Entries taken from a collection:
Content starts

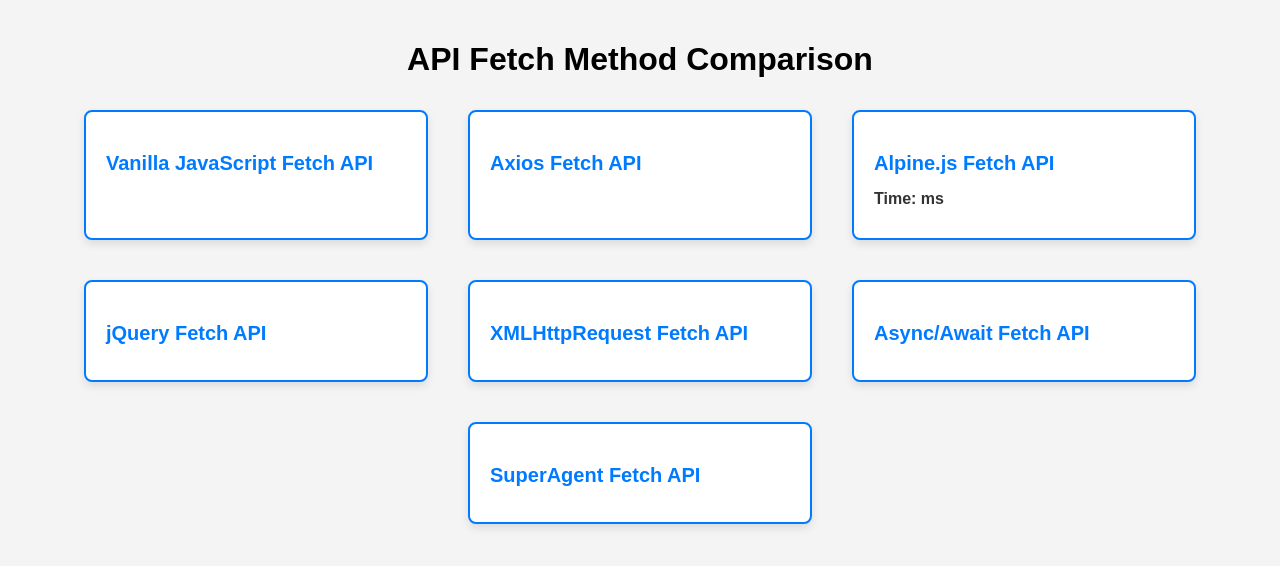
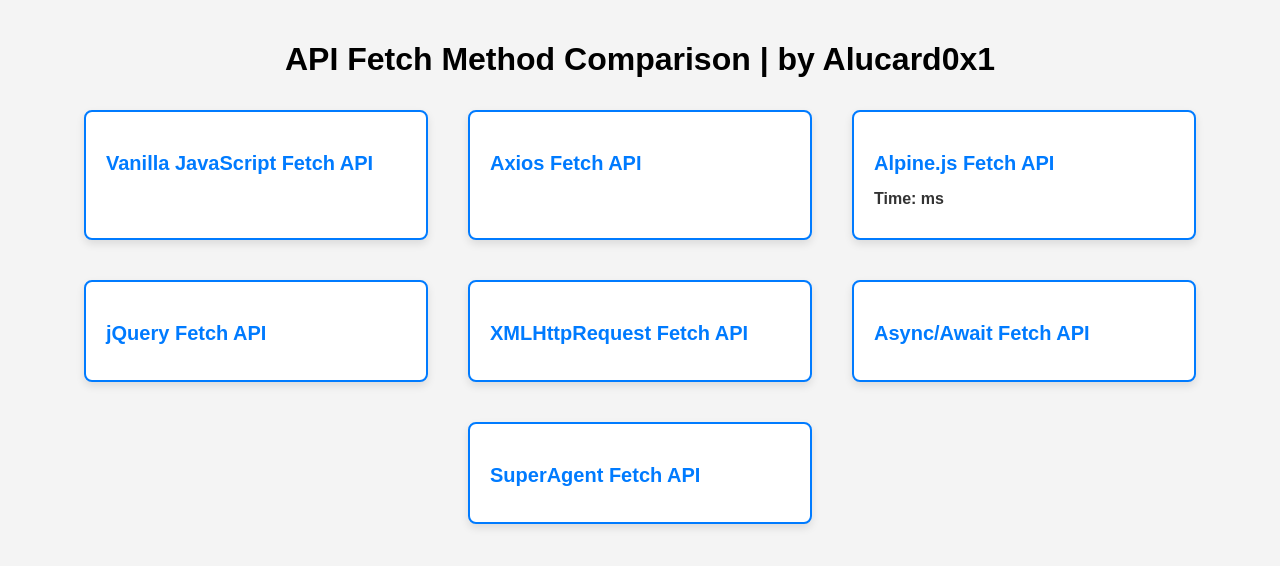
Before and after one commit to Alucard0x1/API-Fetch-Method-Comparison, a plain HTML site: page index.html in a window 1280 px wide. Drawn offline with nearby package versions, Linux system fonts and the light colour scheme; no server answers.

Commit message:
Update index.html

```diff
--- a/index.html
+++ b/index.html
@@ -63,7 +63,7 @@
 </head>
 <body>
 
-    <h1>API Fetch Method Comparison</h1>
+    <h1>API Fetch Method Comparison | by Alucard0x1</h1>
 
     <div class="cards-container">
         <!-- Vanilla JavaScript Fetch API Card -->
```
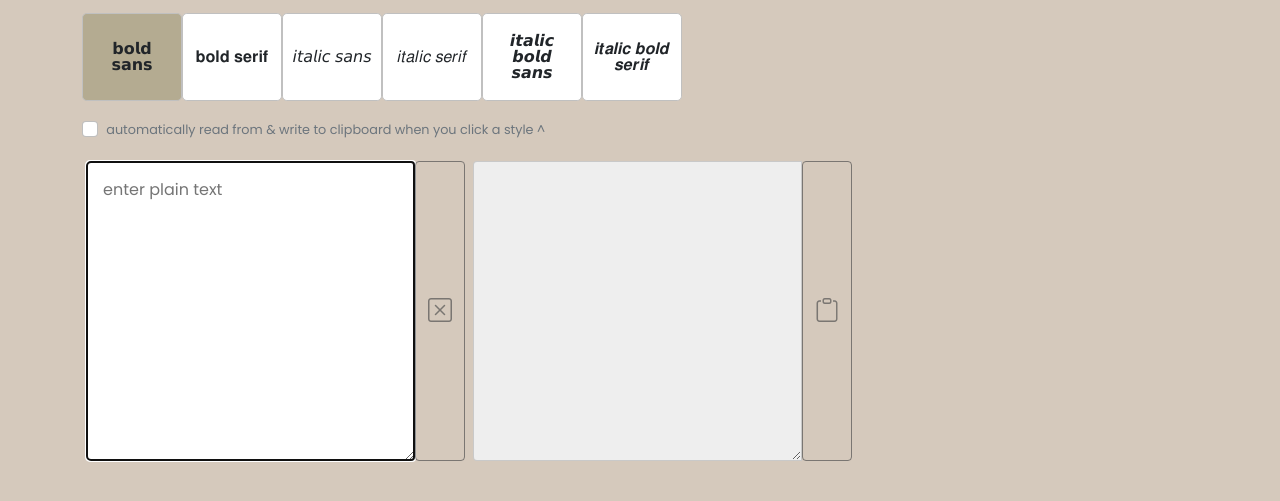
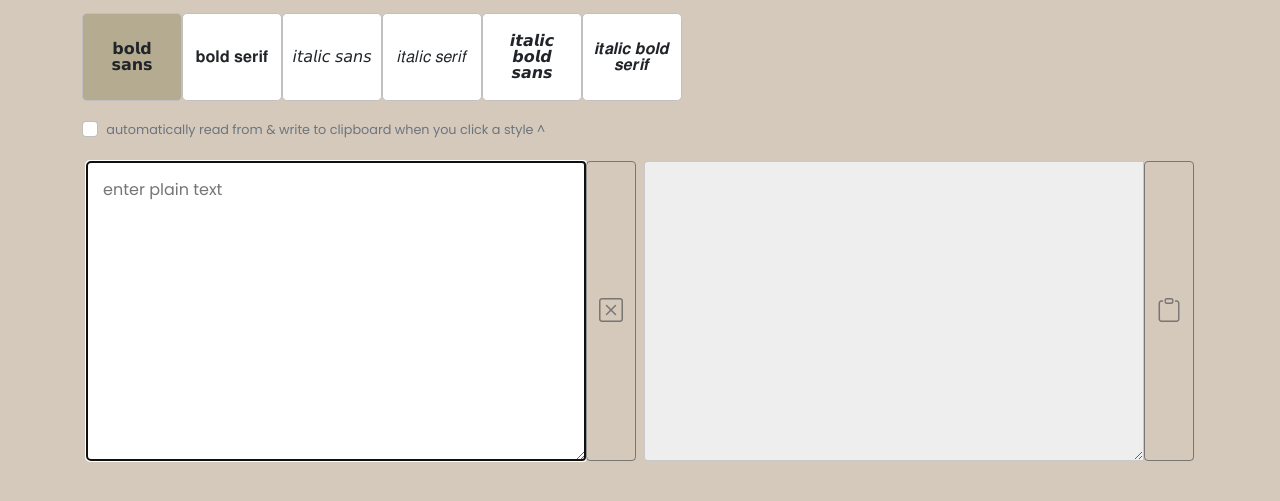
Before and after one commit to richardkentng/plainText-to-unicodeText, a plain HTML site: page src/index.html in a window 1280 px wide. Shown: the part 147-648 px from the top of the page. Drawn offline with nearby package versions, Linux system fonts and the light colour scheme.

Commit message:
adds flex-grow-1 class to textarea containers

```diff
--- a/src/index.html
+++ b/src/index.html
@@ -31,12 +31,12 @@
 	</div>
 	<!-- textarea1 & textarea2 -->
 	<div class="d-flex flex-column flex-sm-row textarea-groups">
-			<div class="d-flex m-1">
+			<div class="flex-grow-1 d-flex m-1">
 				<textarea class="flex-grow-1 rounded-start p-3 textarea-1" placeholder="enter plain text"></textarea>
 				<button class="btn btn-outline-dark fs-4 opacity-50 clear-textareas-btn"><i class="bi-x-square"></i></button>
 			</div>
 
-			<div class="d-flex m-1">
+			<div class="flex-grow-1 d-flex m-1">
 				<textarea class="flex-grow-1 rounded-start p-3 textarea-2" disabled></textarea>
 				<button class="btn btn-outline-dark fs-4 opacity-50 copy-to-clipboard-btn"><i class="bi-clipboard"></i></button>
 			</div>
```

Content ends

◆ Exercise brief
Filter the records down to the lines that contain the string "Fetch", and copy those lines.

◆ Solved problem
Before and after one commit to Alucard0x1/API-Fetch-Method-Comparison, a plain HTML site: page index.html in a window 1280 px wide. Drawn offline with nearby package versions, Linux system fonts and the light colour scheme; no server answers.
-    <h1>API Fetch Method Comparison</h1>
+    <h1>API Fetch Method Comparison | by Alucard0x1</h1>
         <!-- Vanilla JavaScript Fetch API Card -->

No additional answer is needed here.